[Opening Records for this exercise section]
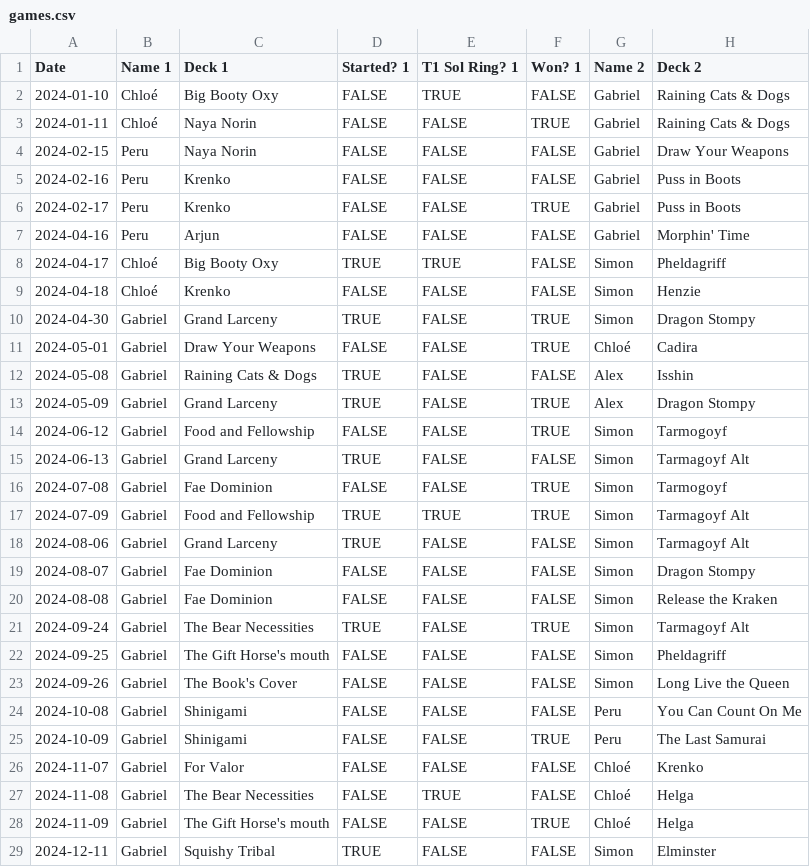
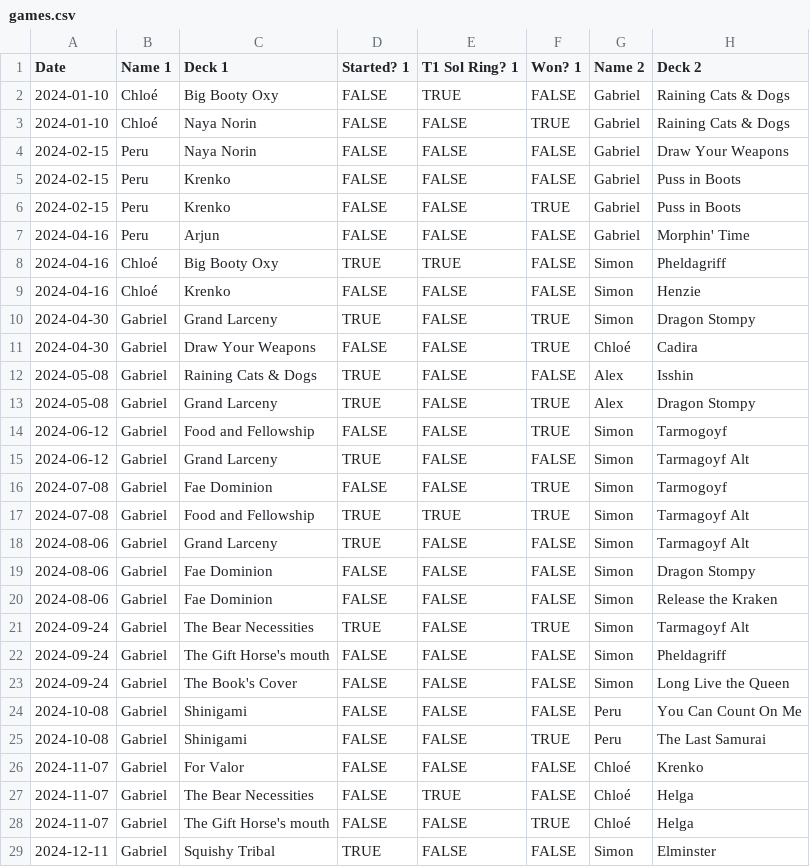
Before and after one commit to SpaceWarf/mtg-tracker, a CSV file: src/assets/csv/games.csv, drawn as a sheet; only a part is shown; the diff covers the shown part only; the diff names each change by its address in the sheet, - before the commit and + after, or states it on an @@ line.

Commit message:
Group game cards by date

```diff
--- a/src/assets/csv/games.csv
+++ b/src/assets/csv/games.csv
-A3 (Date): 2024-01-11
+A3 (Date): 2024-01-10
-A5 (Date): 2024-02-16
+A5 (Date): 2024-02-15
-A6 (Date): 2024-02-17
+A6 (Date): 2024-02-15
-A8 (Date): 2024-04-17
+A8 (Date): 2024-04-16
-A9 (Date): 2024-04-18
+A9 (Date): 2024-04-16
-A11 (Date): 2024-05-01
+A11 (Date): 2024-04-30
-A13 (Date): 2024-05-09
+A13 (Date): 2024-05-08
-A15 (Date): 2024-06-13
+A15 (Date): 2024-06-12
-A17 (Date): 2024-07-09
+A17 (Date): 2024-07-08
-A19 (Date): 2024-08-07
+A19 (Date): 2024-08-06
-A20 (Date): 2024-08-08
+A20 (Date): 2024-08-06
-A22 (Date): 2024-09-25
+A22 (Date): 2024-09-24
-A23 (Date): 2024-09-26
+A23 (Date): 2024-09-24
-A25 (Date): 2024-10-09
+A25 (Date): 2024-10-08
-A27 (Date): 2024-11-08
+A27 (Date): 2024-11-07
-A28 (Date): 2024-11-09
+A28 (Date): 2024-11-07
```
Also changed, not shown: 1 edited cell elsewhere in this file, 5 other files.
[Closing Records for this exercise section]
**Aim of the task**
All lines above that include the word "assets" must be copied into the answer.

**Answer area**
Before and after one commit to SpaceWarf/mtg-tracker, a CSV file: src/assets/csv/games.csv, drawn as a sheet; only a part is shown; the diff covers the shown part only; the diff names each change by its address in the sheet, - before the commit and + after, or states it on an @@ line.
--- a/src/assets/csv/games.csv
+++ b/src/assets/csv/games.csv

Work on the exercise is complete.